Start of Block

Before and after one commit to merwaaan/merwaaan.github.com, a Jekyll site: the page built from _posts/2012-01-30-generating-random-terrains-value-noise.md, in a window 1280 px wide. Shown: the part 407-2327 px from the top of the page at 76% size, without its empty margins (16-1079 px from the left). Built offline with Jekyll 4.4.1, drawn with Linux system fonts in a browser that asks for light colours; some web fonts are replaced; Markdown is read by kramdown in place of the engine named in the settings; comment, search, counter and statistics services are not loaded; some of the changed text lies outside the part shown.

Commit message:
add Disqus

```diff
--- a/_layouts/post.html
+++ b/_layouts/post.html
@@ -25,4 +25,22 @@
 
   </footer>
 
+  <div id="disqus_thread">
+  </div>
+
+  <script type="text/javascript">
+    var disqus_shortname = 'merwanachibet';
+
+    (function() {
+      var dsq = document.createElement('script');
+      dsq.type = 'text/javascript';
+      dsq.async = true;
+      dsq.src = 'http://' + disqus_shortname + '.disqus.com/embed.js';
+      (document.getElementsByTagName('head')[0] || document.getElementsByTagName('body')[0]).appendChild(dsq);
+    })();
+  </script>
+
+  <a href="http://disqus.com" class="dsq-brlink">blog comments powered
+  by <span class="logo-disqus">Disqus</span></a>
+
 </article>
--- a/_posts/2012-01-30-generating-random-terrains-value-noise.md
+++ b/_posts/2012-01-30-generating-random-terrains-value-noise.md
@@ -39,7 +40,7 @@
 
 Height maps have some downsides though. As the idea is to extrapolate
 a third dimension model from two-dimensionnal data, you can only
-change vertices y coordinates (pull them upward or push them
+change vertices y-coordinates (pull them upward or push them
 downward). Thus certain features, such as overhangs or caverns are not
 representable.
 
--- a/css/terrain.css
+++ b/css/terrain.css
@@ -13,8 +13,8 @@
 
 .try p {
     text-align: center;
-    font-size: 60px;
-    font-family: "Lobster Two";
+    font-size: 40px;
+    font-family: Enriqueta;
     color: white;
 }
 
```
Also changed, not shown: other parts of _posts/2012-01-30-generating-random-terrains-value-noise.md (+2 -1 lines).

End of Block

Task details »
Word for word, set down the complete listing once more.

Output »
Before and after one commit to merwaaan/merwaaan.github.com, a Jekyll site: the page built from _posts/2012-01-30-generating-random-terrains-value-noise.md, in a window 1280 px wide. Shown: the part 407-2327 px from the top of the page at 76% size, without its empty margins (16-1079 px from the left). Built offline with Jekyll 4.4.1, drawn with Linux system fonts in a browser that asks for light colours; some web fonts are replaced; Markdown is read by kramdown in place of the engine named in the settings; comment, search, counter and statistics services are not loaded; some of the changed text lies outside the part shown.

Commit message:
add Disqus

```diff
--- a/_layouts/post.html
+++ b/_layouts/post.html
@@ -25,4 +25,22 @@
 
   </footer>
 
+  <div id="disqus_thread">
+  </div>
+
+  <script type="text/javascript">
+    var disqus_shortname = 'merwanachibet';
+
+    (function() {
+      var dsq = document.createElement('script');
+      dsq.type = 'text/javascript';
+      dsq.async = true;
+      dsq.src = 'http://' + disqus_shortname + '.disqus.com/embed.js';
+      (document.getElementsByTagName('head')[0] || document.getElementsByTagName('body')[0]).appendChild(dsq);
+    })();
+  </script>
+
+  <a href="http://disqus.com" class="dsq-brlink">blog comments powered
+  by <span class="logo-disqus">Disqus</span></a>
+
 </article>
--- a/_posts/2012-01-30-generating-random-terrains-value-noise.md
+++ b/_posts/2012-01-30-generating-random-terrains-value-noise.md
@@ -39,7 +40,7 @@
 
 Height maps have some downsides though. As the idea is to extrapolate
 a third dimension model from two-dimensionnal data, you can only
-change vertices y coordinates (pull them upward or push them
+change vertices y-coordinates (pull them upward or push them
 downward). Thus certain features, such as overhangs or caverns are not
 representable.
 
--- a/css/terrain.css
+++ b/css/terrain.css
@@ -13,8 +13,8 @@
 
 .try p {
     text-align: center;
-    font-size: 60px;
-    font-family: "Lobster Two";
+    font-size: 40px;
+    font-family: Enriqueta;
     color: white;
 }
 
```
Also changed, not shown: other parts of _posts/2012-01-30-generating-random-terrains-value-noise.md (+2 -1 lines).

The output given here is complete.